§ What is being asked: Reproduce every record exactly.

[Opening Records for the task section]

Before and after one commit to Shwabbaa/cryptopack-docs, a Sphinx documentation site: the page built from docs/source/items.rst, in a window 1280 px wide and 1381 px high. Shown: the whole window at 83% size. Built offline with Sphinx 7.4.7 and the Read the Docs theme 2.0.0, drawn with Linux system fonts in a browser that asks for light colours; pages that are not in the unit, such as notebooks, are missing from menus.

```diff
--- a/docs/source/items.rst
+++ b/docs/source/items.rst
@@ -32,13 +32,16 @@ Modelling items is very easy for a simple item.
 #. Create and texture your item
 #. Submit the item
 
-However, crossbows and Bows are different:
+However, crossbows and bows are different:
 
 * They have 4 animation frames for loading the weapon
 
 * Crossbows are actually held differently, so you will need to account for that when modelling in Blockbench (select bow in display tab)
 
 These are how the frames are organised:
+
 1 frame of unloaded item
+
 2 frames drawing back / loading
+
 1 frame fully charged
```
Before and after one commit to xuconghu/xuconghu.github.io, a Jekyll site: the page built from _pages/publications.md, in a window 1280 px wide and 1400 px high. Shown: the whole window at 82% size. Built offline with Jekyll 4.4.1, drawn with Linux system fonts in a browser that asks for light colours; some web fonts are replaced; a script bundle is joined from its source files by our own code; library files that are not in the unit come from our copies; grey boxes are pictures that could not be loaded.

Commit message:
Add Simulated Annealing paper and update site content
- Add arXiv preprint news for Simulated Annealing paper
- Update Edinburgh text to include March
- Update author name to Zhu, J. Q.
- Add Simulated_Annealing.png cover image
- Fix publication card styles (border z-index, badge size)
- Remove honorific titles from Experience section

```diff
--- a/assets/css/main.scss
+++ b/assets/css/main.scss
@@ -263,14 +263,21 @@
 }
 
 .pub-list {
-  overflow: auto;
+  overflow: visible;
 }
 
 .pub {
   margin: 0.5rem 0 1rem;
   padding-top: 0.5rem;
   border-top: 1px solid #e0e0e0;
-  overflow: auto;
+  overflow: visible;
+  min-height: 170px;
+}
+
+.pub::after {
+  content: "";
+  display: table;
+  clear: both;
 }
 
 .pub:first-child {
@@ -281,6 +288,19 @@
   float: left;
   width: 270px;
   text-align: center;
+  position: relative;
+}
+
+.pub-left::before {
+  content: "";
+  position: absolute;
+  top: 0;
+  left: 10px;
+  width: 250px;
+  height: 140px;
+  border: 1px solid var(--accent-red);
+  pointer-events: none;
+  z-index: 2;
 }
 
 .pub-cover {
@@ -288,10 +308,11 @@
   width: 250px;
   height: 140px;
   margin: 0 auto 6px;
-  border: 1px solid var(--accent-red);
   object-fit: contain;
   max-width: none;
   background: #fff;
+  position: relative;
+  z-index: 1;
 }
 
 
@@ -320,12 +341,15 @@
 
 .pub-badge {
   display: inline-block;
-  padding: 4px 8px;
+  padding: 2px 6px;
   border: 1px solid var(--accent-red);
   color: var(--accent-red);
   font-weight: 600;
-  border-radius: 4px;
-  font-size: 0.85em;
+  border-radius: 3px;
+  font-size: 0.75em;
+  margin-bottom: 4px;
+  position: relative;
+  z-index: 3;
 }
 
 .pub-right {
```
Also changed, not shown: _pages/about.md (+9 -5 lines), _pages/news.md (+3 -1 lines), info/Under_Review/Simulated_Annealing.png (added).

[Closing Records for the task section]

§ Task output:
Before and after one commit to Shwabbaa/cryptopack-docs, a Sphinx documentation site: the page built from docs/source/items.rst, in a window 1280 px wide and 1381 px high. Shown: the whole window at 83% size. Built offline with Sphinx 7.4.7 and the Read the Docs theme 2.0.0, drawn with Linux system fonts in a browser that asks for light colours; pages that are not in the unit, such as notebooks, are missing from menus.

```diff
--- a/docs/source/items.rst
+++ b/docs/source/items.rst
@@ -32,13 +32,16 @@ Modelling items is very easy for a simple item.
 #. Create and texture your item
 #. Submit the item
 
-However, crossbows and Bows are different:
+However, crossbows and bows are different:
 
 * They have 4 animation frames for loading the weapon
 
 * Crossbows are actually held differently, so you will need to account for that when modelling in Blockbench (select bow in display tab)
 
 These are how the frames are organised:
+
 1 frame of unloaded item
+
 2 frames drawing back / loading
+
 1 frame fully charged
```
Before and after one commit to xuconghu/xuconghu.github.io, a Jekyll site: the page built from _pages/publications.md, in a window 1280 px wide and 1400 px high. Shown: the whole window at 82% size. Built offline with Jekyll 4.4.1, drawn with Linux system fonts in a browser that asks for light colours; some web fonts are replaced; a script bundle is joined from its source files by our own code; library files that are not in the unit come from our copies; grey boxes are pictures that could not be loaded.

Commit message:
Add Simulated Annealing paper and update site content
- Add arXiv preprint news for Simulated Annealing paper
- Update Edinburgh text to include March
- Update author name to Zhu, J. Q.
- Add Simulated_Annealing.png cover image
- Fix publication card styles (border z-index, badge size)
- Remove honorific titles from Experience section

```diff
--- a/assets/css/main.scss
+++ b/assets/css/main.scss
@@ -263,14 +263,21 @@
 }
 
 .pub-list {
-  overflow: auto;
+  overflow: visible;
 }
 
 .pub {
   margin: 0.5rem 0 1rem;
   padding-top: 0.5rem;
   border-top: 1px solid #e0e0e0;
-  overflow: auto;
+  overflow: visible;
+  min-height: 170px;
+}
+
+.pub::after {
+  content: "";
+  display: table;
+  clear: both;
 }
 
 .pub:first-child {
@@ -281,6 +288,19 @@
   float: left;
   width: 270px;
   text-align: center;
+  position: relative;
+}
+
+.pub-left::before {
+  content: "";
+  position: absolute;
+  top: 0;
+  left: 10px;
+  width: 250px;
+  height: 140px;
+  border: 1px solid var(--accent-red);
+  pointer-events: none;
+  z-index: 2;
 }
 
 .pub-cover {
@@ -288,10 +308,11 @@
   width: 250px;
   height: 140px;
   margin: 0 auto 6px;
-  border: 1px solid var(--accent-red);
   object-fit: contain;
   max-width: none;
   background: #fff;
+  position: relative;
+  z-index: 1;
 }
 
 
@@ -320,12 +341,15 @@
 
 .pub-badge {
   display: inline-block;
-  padding: 4px 8px;
+  padding: 2px 6px;
   border: 1px solid var(--accent-red);
   color: var(--accent-red);
   font-weight: 600;
-  border-radius: 4px;
-  font-size: 0.85em;
+  border-radius: 3px;
+  font-size: 0.75em;
+  margin-bottom: 4px;
+  position: relative;
+  z-index: 3;
 }
 
 .pub-right {
```
Also changed, not shown: _pages/about.md (+9 -5 lines), _pages/news.md (+3 -1 lines), info/Under_Review/Simulated_Annealing.png (added).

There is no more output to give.